What you will do
Check each line of the records for "aria"; collect those that have it.

####

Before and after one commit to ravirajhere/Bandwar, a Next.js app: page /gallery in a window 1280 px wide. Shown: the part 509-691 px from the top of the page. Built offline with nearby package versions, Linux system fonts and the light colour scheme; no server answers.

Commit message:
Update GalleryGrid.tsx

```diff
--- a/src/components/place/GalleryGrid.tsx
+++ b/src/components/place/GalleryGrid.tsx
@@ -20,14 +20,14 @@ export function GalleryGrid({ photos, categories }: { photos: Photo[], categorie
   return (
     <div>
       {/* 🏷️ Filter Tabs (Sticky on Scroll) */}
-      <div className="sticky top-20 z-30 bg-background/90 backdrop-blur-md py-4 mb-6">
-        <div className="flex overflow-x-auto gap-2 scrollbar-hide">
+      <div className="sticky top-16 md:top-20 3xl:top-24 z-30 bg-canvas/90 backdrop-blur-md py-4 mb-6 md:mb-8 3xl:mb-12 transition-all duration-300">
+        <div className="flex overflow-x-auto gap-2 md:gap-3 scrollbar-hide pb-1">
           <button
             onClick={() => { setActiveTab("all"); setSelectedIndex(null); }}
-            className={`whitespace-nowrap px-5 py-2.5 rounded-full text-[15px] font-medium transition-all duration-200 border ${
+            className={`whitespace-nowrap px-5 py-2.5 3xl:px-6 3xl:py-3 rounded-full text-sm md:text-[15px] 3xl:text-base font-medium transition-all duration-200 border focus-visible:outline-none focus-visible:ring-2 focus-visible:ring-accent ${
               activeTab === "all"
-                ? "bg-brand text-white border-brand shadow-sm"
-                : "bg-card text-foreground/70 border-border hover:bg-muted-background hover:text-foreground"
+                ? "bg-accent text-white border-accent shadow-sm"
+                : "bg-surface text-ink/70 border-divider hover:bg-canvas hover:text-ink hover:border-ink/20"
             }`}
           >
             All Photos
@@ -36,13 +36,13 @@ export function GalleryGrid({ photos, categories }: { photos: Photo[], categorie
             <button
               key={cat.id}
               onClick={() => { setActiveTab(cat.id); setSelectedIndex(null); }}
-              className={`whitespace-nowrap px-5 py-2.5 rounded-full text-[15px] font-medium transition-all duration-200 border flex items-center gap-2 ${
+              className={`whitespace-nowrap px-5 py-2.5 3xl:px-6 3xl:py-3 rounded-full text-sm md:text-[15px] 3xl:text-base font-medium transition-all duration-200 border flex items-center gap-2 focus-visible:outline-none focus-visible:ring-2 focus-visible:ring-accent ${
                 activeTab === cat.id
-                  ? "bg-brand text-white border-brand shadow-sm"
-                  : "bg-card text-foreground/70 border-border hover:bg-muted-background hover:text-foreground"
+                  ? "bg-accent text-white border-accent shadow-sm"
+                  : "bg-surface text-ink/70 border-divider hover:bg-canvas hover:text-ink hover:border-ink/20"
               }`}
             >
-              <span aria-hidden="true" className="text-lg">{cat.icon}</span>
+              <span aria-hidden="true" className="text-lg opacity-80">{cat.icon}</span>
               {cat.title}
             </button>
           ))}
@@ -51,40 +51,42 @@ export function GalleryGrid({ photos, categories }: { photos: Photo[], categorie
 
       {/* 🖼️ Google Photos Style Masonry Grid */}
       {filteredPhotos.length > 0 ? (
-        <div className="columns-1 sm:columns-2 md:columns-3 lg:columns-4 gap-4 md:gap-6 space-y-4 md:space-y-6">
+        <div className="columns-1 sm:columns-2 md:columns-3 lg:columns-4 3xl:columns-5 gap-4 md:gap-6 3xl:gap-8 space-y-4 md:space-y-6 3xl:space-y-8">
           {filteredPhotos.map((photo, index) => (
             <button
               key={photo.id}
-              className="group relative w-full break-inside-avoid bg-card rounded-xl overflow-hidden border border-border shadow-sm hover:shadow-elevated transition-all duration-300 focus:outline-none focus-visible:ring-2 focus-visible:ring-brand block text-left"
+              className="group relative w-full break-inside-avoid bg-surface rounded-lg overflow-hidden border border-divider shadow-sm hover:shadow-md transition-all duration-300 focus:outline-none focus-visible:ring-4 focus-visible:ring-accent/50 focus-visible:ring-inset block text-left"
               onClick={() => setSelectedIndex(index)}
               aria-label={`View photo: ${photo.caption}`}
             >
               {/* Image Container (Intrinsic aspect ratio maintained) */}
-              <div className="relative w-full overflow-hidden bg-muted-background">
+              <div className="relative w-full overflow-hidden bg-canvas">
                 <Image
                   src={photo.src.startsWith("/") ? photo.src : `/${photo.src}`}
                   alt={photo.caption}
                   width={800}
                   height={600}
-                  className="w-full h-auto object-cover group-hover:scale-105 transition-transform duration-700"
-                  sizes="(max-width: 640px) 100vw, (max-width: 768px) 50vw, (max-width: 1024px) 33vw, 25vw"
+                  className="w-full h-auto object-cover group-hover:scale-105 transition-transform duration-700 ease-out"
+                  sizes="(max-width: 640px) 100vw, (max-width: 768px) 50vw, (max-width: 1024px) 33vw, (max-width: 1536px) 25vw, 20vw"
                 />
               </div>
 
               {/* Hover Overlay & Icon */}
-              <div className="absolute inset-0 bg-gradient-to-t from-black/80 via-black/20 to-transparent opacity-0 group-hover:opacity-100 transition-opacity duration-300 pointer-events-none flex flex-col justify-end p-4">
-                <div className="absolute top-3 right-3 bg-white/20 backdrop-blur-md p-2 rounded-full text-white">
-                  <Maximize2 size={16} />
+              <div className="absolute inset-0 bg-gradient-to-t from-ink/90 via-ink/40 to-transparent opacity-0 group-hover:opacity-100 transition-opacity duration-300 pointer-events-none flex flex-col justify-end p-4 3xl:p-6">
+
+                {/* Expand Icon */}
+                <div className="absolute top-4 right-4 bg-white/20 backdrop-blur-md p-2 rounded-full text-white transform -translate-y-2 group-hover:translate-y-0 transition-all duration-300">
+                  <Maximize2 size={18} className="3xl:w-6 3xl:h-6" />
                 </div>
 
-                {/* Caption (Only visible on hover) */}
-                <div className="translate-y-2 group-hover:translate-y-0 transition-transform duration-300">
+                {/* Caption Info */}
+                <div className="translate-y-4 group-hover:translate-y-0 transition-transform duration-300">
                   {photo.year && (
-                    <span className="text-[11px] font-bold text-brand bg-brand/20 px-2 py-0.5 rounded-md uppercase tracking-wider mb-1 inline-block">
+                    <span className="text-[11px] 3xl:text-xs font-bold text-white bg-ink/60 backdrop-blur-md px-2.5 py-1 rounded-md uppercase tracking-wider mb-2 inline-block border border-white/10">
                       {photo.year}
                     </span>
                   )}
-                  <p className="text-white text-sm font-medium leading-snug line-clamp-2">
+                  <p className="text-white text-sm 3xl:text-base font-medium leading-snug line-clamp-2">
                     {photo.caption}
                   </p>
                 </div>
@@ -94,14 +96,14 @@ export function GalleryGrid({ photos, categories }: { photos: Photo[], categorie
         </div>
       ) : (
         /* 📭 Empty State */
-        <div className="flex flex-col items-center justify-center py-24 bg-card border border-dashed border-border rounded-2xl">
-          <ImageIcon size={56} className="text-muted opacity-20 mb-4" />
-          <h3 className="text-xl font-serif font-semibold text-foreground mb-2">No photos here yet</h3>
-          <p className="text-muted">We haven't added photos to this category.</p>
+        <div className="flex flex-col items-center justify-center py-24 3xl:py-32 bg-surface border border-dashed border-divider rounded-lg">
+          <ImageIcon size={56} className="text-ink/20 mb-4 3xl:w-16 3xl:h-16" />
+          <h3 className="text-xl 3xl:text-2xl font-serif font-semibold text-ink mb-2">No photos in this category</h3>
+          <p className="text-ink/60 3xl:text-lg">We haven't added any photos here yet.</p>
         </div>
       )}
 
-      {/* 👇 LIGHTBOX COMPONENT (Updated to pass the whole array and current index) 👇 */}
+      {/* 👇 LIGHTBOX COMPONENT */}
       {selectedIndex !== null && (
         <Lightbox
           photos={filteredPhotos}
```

####

Solved problem
-              <span aria-hidden="true" className="text-lg">{cat.icon}</span>
+              <span aria-hidden="true" className="text-lg opacity-80">{cat.icon}</span>
               aria-label={`View photo: ${photo.caption}`}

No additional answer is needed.